Mushrooms, green tea may lower breast cancer risk

Women who get plenty of mushrooms and green tea in their diets may have a lower risk of developing breast cancer, new study findings suggest.

The study, of more than 2,000 Chinese women, found that the more fresh and dried mushrooms the women ate, the lower was their breast cancer risk.
The risk was lower still among those who also drank green tea everyday.
It’s known that the rate of breast cancer in China is four- to five- times lower than rates typically seen in developed countries — though the rate has been climbing over the past few decades in the most affluent parts of China.

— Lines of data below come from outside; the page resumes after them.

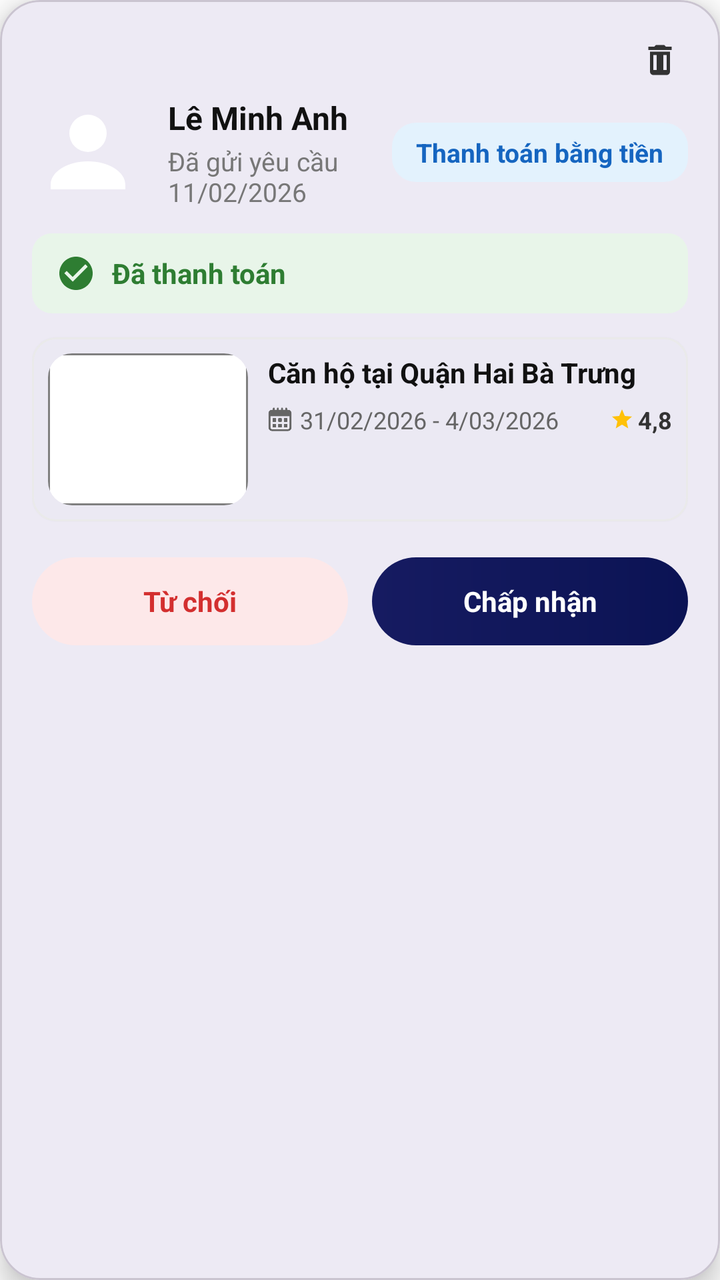
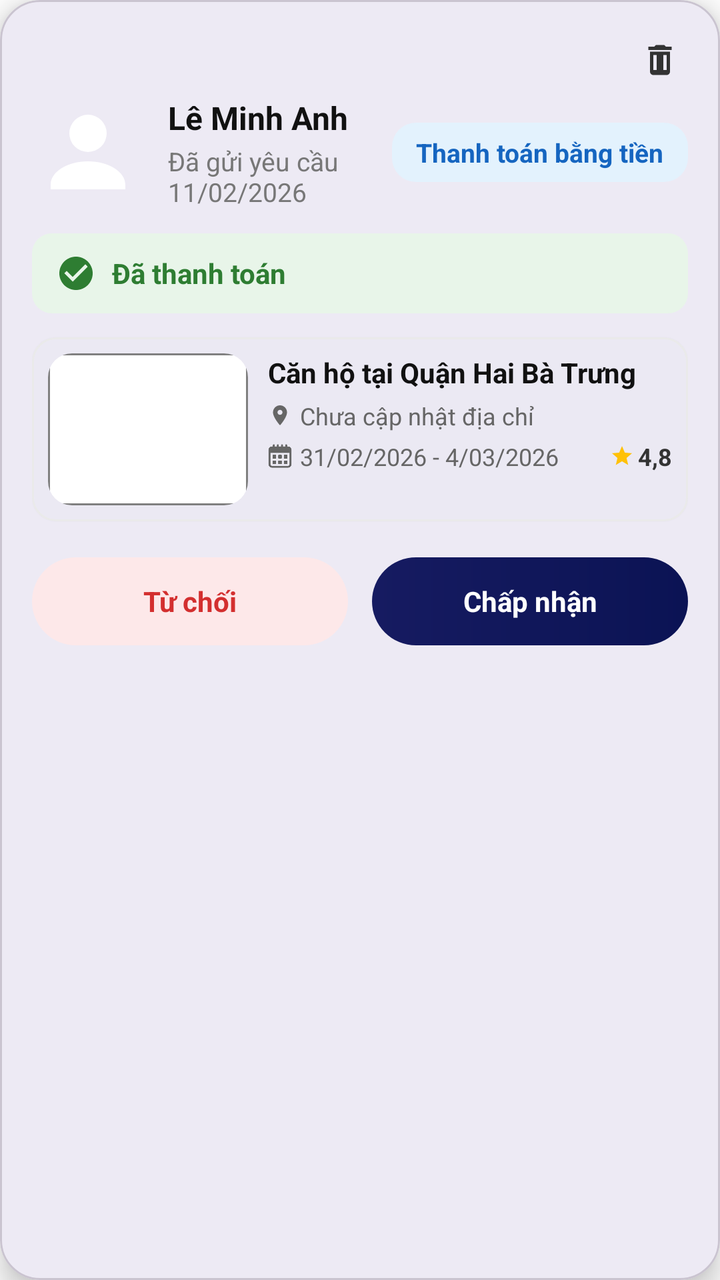

Screens rendered from an Android XML layout before and after an edit, with the pre-edit source and the edit as a unified diff.
<!-- AndroidManifest.xml: application theme Theme.MobileProject -->
<!-- res/layout/dialog_request_money_detail.xml -->
<?xml version="1.0" encoding="utf-8"?>
<com.google.android.material.card.MaterialCardView xmlns:android="http://schemas.android.com/apk/res/android"
    xmlns:app="http://schemas.android.com/apk/res-auto"
    xmlns:tools="http://schemas.android.com/tools"
    android:layout_width="match_parent"
    android:layout_height="wrap_content"
    android:layout_margin="20dp"
    app:cardBackgroundColor="#FFFFFF"
    app:cardCornerRadius="20dp"
    app:cardElevation="8dp">

    <LinearLayout
        android:layout_width="match_parent"
        android:layout_height="wrap_content"
        android:orientation="vertical"
        android:padding="16dp">

        
        <RelativeLayout
            android:layout_width="match_parent"
            android:layout_height="wrap_content">

            <ImageView
                android:id="@+id/btnCloseMoneyDialog"
                android:layout_width="28dp"
                android:layout_height="28dp"
                android:layout_alignParentEnd="true"
                android:background="?attr/selectableItemBackgroundBorderless"
                android:clickable="true"
                android:contentDescription="Đóng"
                android:focusable="true"
                android:padding="4dp"
                android:src="@drawable/ic_delete"
                app:tint="#333333" />

        </RelativeLayout>

        
        <RelativeLayout
            android:layout_width="match_parent"
            android:layout_height="wrap_content"
            android:layout_marginTop="4dp">

            <com.google.android.material.imageview.ShapeableImageView
                android:id="@+id/imgMoneyAvatar"
                android:layout_width="56dp"
                android:layout_height="56dp"
                android:layout_alignParentStart="true"
                android:scaleType="centerCrop"
                android:src="@drawable/ic_user"
                app:shapeAppearanceOverlay="@style/ShapeAppearance.Material3.Corner.Full" />

            <LinearLayout
                android:layout_width="wrap_content"
                android:layout_height="wrap_content"
                android:layout_centerVertical="true"
                android:layout_marginStart="12dp"
                android:layout_toStartOf="@id/txtBadgeMoney"
                android:layout_toEndOf="@id/imgMoneyAvatar"
                android:orientation="vertical">

                <TextView
                    android:id="@+id/txtMoneySenderName"
                    android:layout_width="wrap_content"
                    android:layout_height="wrap_content"
                    android:text="Lê Minh Anh"
                    android:textColor="#111111"
                    android:textSize="16sp"
                    android:textStyle="bold" />

                <TextView
                    android:id="@+id/txtMoneyRequestDate"
                    android:layout_width="wrap_content"
                    android:layout_height="wrap_content"
                    android:layout_marginTop="2dp"
                    android:text="Đã gửi yêu cầu 11/02/2026"
                    android:textColor="#777777"
                    android:textSize="13sp" />

            </LinearLayout>

            <TextView
                android:id="@+id/txtBadgeMoney"
                android:layout_width="wrap_content"
                android:layout_height="wrap_content"
                android:layout_alignParentEnd="true"
                android:layout_centerVertical="true"
                android:background="@drawable/bg_badge_money"
                android:paddingHorizontal="12dp"
                android:paddingVertical="6dp"
                android:text="Thanh toán bằng tiền"
                android:textColor="#1565C0"
                android:textSize="13sp"
                android:textStyle="bold" />

        </RelativeLayout>

        
        <LinearLayout
            android:layout_width="match_parent"
            android:layout_height="wrap_content"
            android:layout_marginTop="12dp"
            android:background="@drawable/bg_banner_paid"
            android:gravity="center_vertical"
            android:orientation="horizontal"
            android:paddingHorizontal="12dp"
            android:paddingVertical="10dp">

            <ImageView
                android:layout_width="20dp"
                android:layout_height="20dp"
                android:src="@drawable/ic_check_green"
                tools:ignore="ContentDescription" />

            <TextView
                android:id="@+id/txtPaymentStatusText"
                android:layout_width="wrap_content"
                android:layout_height="wrap_content"
                android:layout_marginStart="8dp"
                android:text="Đã thanh toán"
                android:textColor="#2E7D32"
                android:textSize="14sp"
                android:textStyle="bold" />

        </LinearLayout>

        
        <com.google.android.material.card.MaterialCardView
            android:layout_width="match_parent"
            android:layout_height="wrap_content"
            android:layout_marginTop="12dp"
            app:cardBackgroundColor="#FFFFFF"
            app:cardCornerRadius="12dp"
            app:cardElevation="1dp"
            app:strokeColor="#EAEAEA"
            app:strokeWidth="1dp">

            <LinearLayout
                android:layout_width="match_parent"
                android:layout_height="wrap_content"
                android:orientation="horizontal"
                android:padding="8dp">

                <RelativeLayout
                    android:layout_width="100dp"
                    android:layout_height="76dp">

                    <com.google.android.material.imageview.ShapeableImageView
                        android:id="@+id/imgMoneyTargetPost"
                        android:layout_width="match_parent"
                        android:layout_height="match_parent"
                        android:scaleType="centerCrop"
                        android:src="@drawable/bg_blank_canvas"
                        app:shapeAppearanceOverlay="@style/ShapeAppearance.Material3.Corner.Medium" />

                    <ImageView
                        android:layout_width="20dp"
                        android:layout_height="20dp"
                        android:layout_alignParentTop="true"
                        android:layout_alignParentEnd="true"
                        android:layout_margin="4dp"
                        android:src="@drawable/ic_heart_outline"
                        app:tint="#FFFFFF"
                        tools:ignore="ContentDescription" />

                </RelativeLayout>

                <LinearLayout
                    android:layout_width="0dp"
                    android:layout_height="wrap_content"
                    android:layout_marginStart="10dp"
                    android:layout_weight="1"
                    android:orientation="vertical">

                    <TextView
                        android:id="@+id/txtMoneyTargetTitle"
                        android:layout_width="match_parent"
                        android:layout_height="wrap_content"
                        android:ellipsize="end"
                        android:maxLines="2"
                        android:text="Căn hộ tại Quận Hai Bà Trưng"
                        android:textColor="#111111"
                        android:textSize="14sp"
                        android:textStyle="bold" />

                    <LinearLayout
                        android:layout_width="match_parent"
                        android:layout_height="wrap_content"
                        android:layout_marginTop="6dp"
                        android:gravity="center_vertical"
                        android:orientation="horizontal">

                        <ImageView
                            android:layout_width="12dp"
                            android:layout_height="12dp"
                            android:src="@drawable/ic_calendar"
                            app:tint="#666666"
                            tools:ignore="ContentDescription" />

                        <TextView
                            android:id="@+id/txtMoneyTargetDates"
                            android:layout_width="wrap_content"
                            android:layout_height="wrap_content"
                            android:layout_marginStart="4dp"
                            android:text="31/02/2026 - 4/03/2026"
                            android:textColor="#666666"
                            android:textSize="12sp" />

                        <View
                            android:layout_width="0dp"
                            android:layout_height="0dp"
                            android:layout_weight="1" />

                        <ImageView
                            android:layout_width="12dp"
                            android:layout_height="12dp"
                            android:src="@drawable/ic_star_yellow"
                            tools:ignore="ContentDescription" />

                        <TextView
                            android:id="@+id/txtMoneyTargetRating"
                            android:layout_width="wrap_content"
                            android:layout_height="wrap_content"
                            android:layout_marginStart="2dp"
                            android:text="4,8"
                            android:textColor="#333333"
                            android:textSize="12sp"
                            android:textStyle="bold" />

                    </LinearLayout>

                </LinearLayout>

            </LinearLayout>

        </com.google.android.material.card.MaterialCardView>

        
        <LinearLayout
            android:layout_width="match_parent"
            android:layout_height="44dp"
            android:layout_marginTop="18dp"
            android:orientation="horizontal"
            android:weightSum="2">

            
            <TextView
                android:id="@+id/btnMoneyReject"
                android:layout_width="0dp"
                android:layout_height="match_parent"
                android:layout_marginEnd="6dp"
                android:layout_weight="1"
                android:background="@drawable/bg_btn_light_red"
                android:clickable="true"
                android:focusable="true"
                android:gravity="center"
                android:text="Từ chối"
                android:textColor="#D32F2F"
                android:textSize="14sp"
                android:textStyle="bold" />

            
            <TextView
                android:id="@+id/btnMoneyAccept"
                android:layout_width="0dp"
                android:layout_height="match_parent"
                android:layout_marginStart="6dp"
                android:layout_weight="1"
                android:background="@drawable/bg_btn_primary_blue"
                android:clickable="true"
                android:focusable="true"
                android:gravity="center"
                android:text="Chấp nhận"
                android:textColor="#FFFFFF"
                android:textSize="14sp"
                android:textStyle="bold" />

        </LinearLayout>

    </LinearLayout>

</com.google.android.material.card.MaterialCardView>
<!-- resources referenced by this layout -->
<resources>
  <!-- drawable bg_badge_money (drawable) -->
  <?xml version="1.0" encoding="utf-8"?>
  <shape xmlns:android="http://schemas.android.com/apk/res/android"
      android:shape="rectangle">
      <solid android:color="#E3F2FD" />
      <corners android:radius="12dp" />
  </shape>
  <!-- drawable bg_banner_paid (drawable) -->
  <?xml version="1.0" encoding="utf-8"?>
  <shape xmlns:android="http://schemas.android.com/apk/res/android"
      android:shape="rectangle">
      <solid android:color="#E8F5E9" />
      <corners android:radius="10dp" />
  </shape>
  <!-- drawable bg_btn_light_red (drawable) -->
  <?xml version="1.0" encoding="utf-8"?>
  <shape xmlns:android="http://schemas.android.com/apk/res/android"
      android:shape="rectangle">
      <solid android:color="#FDE8E9" />
      <corners android:radius="22dp" />
  </shape>
  <!-- drawable bg_btn_primary_blue (drawable) -->
  <?xml version="1.0" encoding="utf-8"?>
  <shape xmlns:android="http://schemas.android.com/apk/res/android"
      android:shape="rectangle">
      <gradient
          android:angle="0"
          android:endColor="#0B1354"
          android:startColor="#161B61" />
      <corners android:radius="22dp" />
  </shape>
  <!-- drawable ic_check_green (drawable) -->
  <?xml version="1.0" encoding="utf-8"?>
  <vector xmlns:android="http://schemas.android.com/apk/res/android"
      android:width="24dp"
      android:height="24dp"
      android:viewportWidth="24"
      android:viewportHeight="24">
    <path
        android:fillColor="#2E7D32"
        android:pathData="M12,2C6.48,2 2,6.48 2,12s4.48,10 10,10 10,-4.48 10,-10S17.52,2 12,2zM10,17l-5,-5 1.41,-1.41L10,14.17l7.59,-7.59L19,8l-9,9z"/>
  </vector>
  <!-- drawable ic_delete (drawable) -->
  <vector xmlns:android="http://schemas.android.com/apk/res/android"
      android:width="24dp"
      android:height="24dp"
      android:viewportWidth="24"
      android:viewportHeight="24">
      <path
          android:fillColor="#FF000000"
          android:pathData="M6,19c0,1.1 0.9,2 2,2h8c1.1,0 2,-0.9 2,-2V7H6v12zM19,4h-3.5l-1,-1h-5l-1,1H5v2h14V4zM8,9h2v9H8zM14,9h2v9h-2z" />
  </vector>
  <!-- drawable ic_star_yellow (drawable) -->
  <?xml version="1.0" encoding="utf-8"?>
  <vector xmlns:android="http://schemas.android.com/apk/res/android" android:width="18dp" android:height="18dp" android:viewportWidth="24" android:viewportHeight="24">
      <path android:fillColor="#FFC107" android:pathData="M12,17.27L18.18,21l-1.64,-7.03L22,9.24l-7.19,-0.61L12,2L9.19,8.63L2,9.24l5.46,4.73L5.82,21z"/>
  </vector>
  <!-- drawable ic_user (drawable) -->
  <?xml version="1.0" encoding="utf-8"?>
  <vector xmlns:android="http://schemas.android.com/apk/res/android"
      android:width="24dp"
      android:height="24dp"
      android:viewportWidth="24"
      android:viewportHeight="24">
  
      <path
          android:fillColor="#FFFFFF"
          android:pathData="M12,12a4,4 0,1 0,0 -8,4 4,0 0,0 0,8zM12,14c-4.42,0 -8,2.24 -8,5v1h16v-1c0,-2.76 -3.58,-5 -8,-5z" />
  
  </vector>
  <style name="Theme.MobileProject" parent="Base.Theme.MobileProject" />
  <style name="Base.Theme.MobileProject" parent="Theme.Material3.Light.NoActionBar">
          <item name="android:windowLightStatusBar">true</item>
          <item name="android:windowBackground">#FFFFFF</item>
          <item name="colorSurface">#FFFFFF</item>
      </style>
  <!-- unchanged entries left out for length: 3 -->
</resources>

<!-- the commit's change to res/layout/dialog_request_money_detail.xml (unified diff, before → after) -->
@@ -183,10 +183,40 @@
                         android:textSize="14sp"
                         android:textStyle="bold" />
 
+                    
+                    <LinearLayout
+                        android:id="@+id/layoutMoneyTargetAddress"
+                        android:layout_width="match_parent"
+                        android:layout_height="wrap_content"
+                        android:layout_marginTop="4dp"
+                        android:gravity="center_vertical"
+                        android:orientation="horizontal">
+
+                        <ImageView
+                            android:layout_width="12dp"
+                            android:layout_height="12dp"
+                            android:src="@drawable/ic_location_pin"
+                            app:tint="#666666"
+                            tools:ignore="ContentDescription" />
+
+                        <TextView
+                            android:id="@+id/txtMoneyTargetAddress"
+                            android:layout_width="match_parent"
+                            android:layout_height="wrap_content"
+                            android:layout_marginStart="4dp"
+                            android:ellipsize="end"
+                            android:maxLines="1"
+                            android:text="Chưa cập nhật địa chỉ"
+                            android:textColor="#666666"
+                            android:textSize="12sp" />
+
+                    </LinearLayout>
+
+                    
                     <LinearLayout
                         android:layout_width="match_parent"
                         android:layout_height="wrap_content"
-                        android:layout_marginTop="6dp"
+                        android:layout_marginTop="4dp"
                         android:gravity="center_vertical"
                         android:orientation="horizontal">
 
@@ -199,21 +229,20 @@
 
                         <TextView
                             android:id="@+id/txtMoneyTargetDates"
-                            android:layout_width="wrap_content"
+                            android:layout_width="0dp"
                             android:layout_height="wrap_content"
                             android:layout_marginStart="4dp"
+                            android:layout_weight="1"
+                            android:ellipsize="end"
+                            android:maxLines="1"
                             android:text="31/02/2026 - 4/03/2026"
                             android:textColor="#666666"
                             android:textSize="12sp" />
 
-                        <View
-                            android:layout_width="0dp"
-                            android:layout_height="0dp"
-                            android:layout_weight="1" />
-
                         <ImageView
                             android:layout_width="12dp"
                             android:layout_height="12dp"
+                            android:layout_marginStart="4dp"
                             android:src="@drawable/ic_star_yellow"
                             tools:ignore="ContentDescription" />
 
<!-- resource entries referenced after the edit -->
@@ -52,6 +52,16 @@
           android:fillColor="#FF000000"
           android:pathData="M6,19c0,1.1 0.9,2 2,2h8c1.1,0 2,-0.9 2,-2V7H6v12zM19,4h-3.5l-1,-1h-5l-1,1H5v2h14V4zM8,9h2v9H8zM14,9h2v9h-2z" />
   </vector>
+  <!-- drawable ic_location_pin (drawable) -->
+  <vector xmlns:android="http://schemas.android.com/apk/res/android"
+      android:width="24dp"
+      android:height="24dp"
+      android:viewportWidth="24"
+      android:viewportHeight="24">
+      <path
+          android:fillColor="#000000"
+          android:pathData="M12,2C8.13,2 5,5.13 5,9c0,5.25 7,13 7,13s7,-7.75 7,-13c0,-3.87 -3.13,-7 -7,-7zM12,11.5c-1.38,0 -2.5,-1.12 -2.5,-2.5s1.12,-2.5 2.5,-2.5 2.5,1.12 2.5,2.5 -1.12,2.5 -2.5,2.5z"/>
+  </vector>
   <!-- drawable ic_star_yellow (drawable) -->
   <?xml version="1.0" encoding="utf-8"?>
   <vector xmlns:android="http://schemas.android.com/apk/res/android" android:width="18dp" android:height="18dp" android:viewportWidth="24" android:viewportHeight="24">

The current findings suggest that traditional diets — and specifically, large quantities of mushrooms and green tea — may help explain China’s lower breast cancer incidence, according to lead researcher Dr. Min Zhang, of the University of Western Australia in Perth.

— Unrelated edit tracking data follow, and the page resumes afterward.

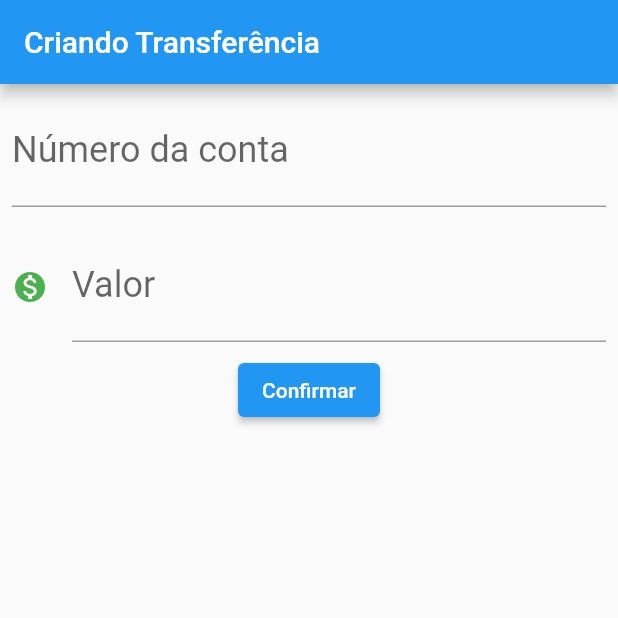
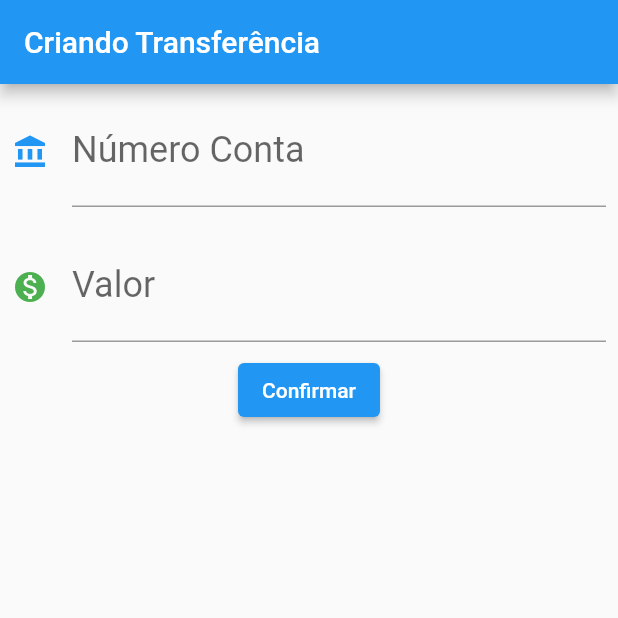
Before and after one commit to JoaoMiguelv/bank_flutter, a Flutter app: the screen it shows after launch, after a tap on "Confirmar", on a phone screen of 412 x 824 dp, the top half of it. Run offline on Flutter 3.47's test engine with Material 2 defaults, Android fonts, the phone set to English and light mode, and no system bars.

```diff
--- a/lib/main.dart
+++ b/lib/main.dart
@@ -30,45 +30,36 @@ class FomularioTransferencia extends StatelessWidget {
       ),
       body: Column(
         children: [
-          Padding(
-            padding: EdgeInsets.all(8.0),
-            child: TextField(
-              controller: _controladorCampoNumeroConta,
-              style: TextStyle(
-                fontSize: 24.0,
-              ),
-              decoration: InputDecoration(
-                labelText: 'Número da conta',
-                hintText: '0000',
-              ),
-              keyboardType: TextInputType.number,
-            ),
-          ),
-          Padding(
-            padding: EdgeInsets.all(8.0),
-            child: TextField(
-              controller: _controladorCampoValor,
-              style: TextStyle(
-                fontSize: 24.0,
-              ),
-              decoration: InputDecoration(
-                icon: Icon(
-                  Icons.monetization_on,
-                  color: Colors.green,
-                ),
-                labelText: 'Valor',
-                hintText: '0.00',
-              ),
-              keyboardType: TextInputType.number,
-            ),
-          ),
+          Editor(
+              _controladorCampoNumeroConta,
+              'Número Conta',
+              '0000',
+              const Icon(
+                Icons.account_balance,
+                color: Colors.blue,
+              )),
+          Editor(
+              _controladorCampoValor,
+              'Valor',
+              '0.00',
+              const Icon(
+                Icons.monetization_on,
+                color: Colors.green,
+              )),
           ElevatedButton(
             onPressed: () {
-              final int numeroConta =
-                  int.parse(_controladorCampoNumeroConta.text);
-              final double valor = double.parse(_controladorCampoValor.text);
-
-              Transferencia(valor, numeroConta);
+              // ignore: unnecessary_null_comparison
+              if (_controladorCampoNumeroConta.text != '' ||
+                  // ignore: unnecessary_null_comparison
+                  _controladorCampoValor.text != '') {
+                final int numeroConta =
+                    int.parse(_controladorCampoNumeroConta.text);
+                final double valor = double.parse(_controladorCampoValor.text);
+                final transferenciaCriada = Transferencia(valor, numeroConta);
+                debugPrint(transferenciaCriada.toString());
+              } else {
+                debugPrint('Campos vazios');
+              }
             },
             child: const Text('Confirmar'),
           ),
@@ -121,4 +112,37 @@ class Transferencia {
   final int numeroConta;
 
   Transferencia(this.valor, this.numeroConta);
+
+  @override
+  String toString() {
+    return 'Transferencia{valor: $valor, numeroConta: $numeroConta}';
+  }
 }
+
+class Editor extends StatelessWidget {
+  final TextEditingController _controlador;
+  final String _rotulo;
+  final String _dica;
+  final Icon _icone;
+
+  Editor(this._controlador, this._rotulo, this._dica, this._icone);
+
+  @override
+  Widget build(BuildContext context) {
+    return Padding(
+      padding: EdgeInsets.all(8.0),
+      child: TextField(
+        controller: _controlador,
+        style: const TextStyle(
+          fontSize: 24.0,
+        ),
+        decoration: InputDecoration(
+          icon: _icone,
+          labelText: _rotulo,
+          hintText: _dica,
+        ),
+        keyboardType: TextInputType.number,
+      ),
+    );
+  }
+}
```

She and her colleagues report the findings in the International Journal of Cancer.
The study was conducted in southeast China and involved 1,009 breast cancer patients between the ages of 20 and 87, and an equal number of healthy women the same age. All completed a detailed dietary questionnaire that asked them how often they ate specific foods.
Overall, Zhang’s team found, women who ate the most fresh mushrooms — 10 grams or more per day — were about two thirds less likely to develop breast cancer than non-consumers of mushrooms. Meanwhile, women who ate 4 grams or more of dried mushrooms per day had half the cancer risk of non-consumers.
Finally, mushroom eaters who also drank green tea everyday had only 11 to 18 percent of the breast cancer risk of women who consumed neither.
The study does not prove cause-and-effect, the researchers point out.
They did account for several kinds of risk factors for breast cancer – such as the women’s weight, education level, and exercise frequency and smoking habits — but there could be other factors that explain the findings.
This is also the first study linking high dietary amounts of mushrooms and green tea to lower breast cancer risk, Zhang told Reuters Health.
Therefore, she said, it’s too early for women to assume that the foods will help them avoid the cancer.
Still, it is biologically plausible, the researchers point out.
Lab research has shown that mushroom extracts have anti-tumor properties and, in animals, can stimulate the immune system’s cancer defenses. For its part, green tea contains antioxidant compounds called polyphenols that have been shown to fight breast tumors in animals.

SOURCE: International Journal of Cancer, March 15, 2009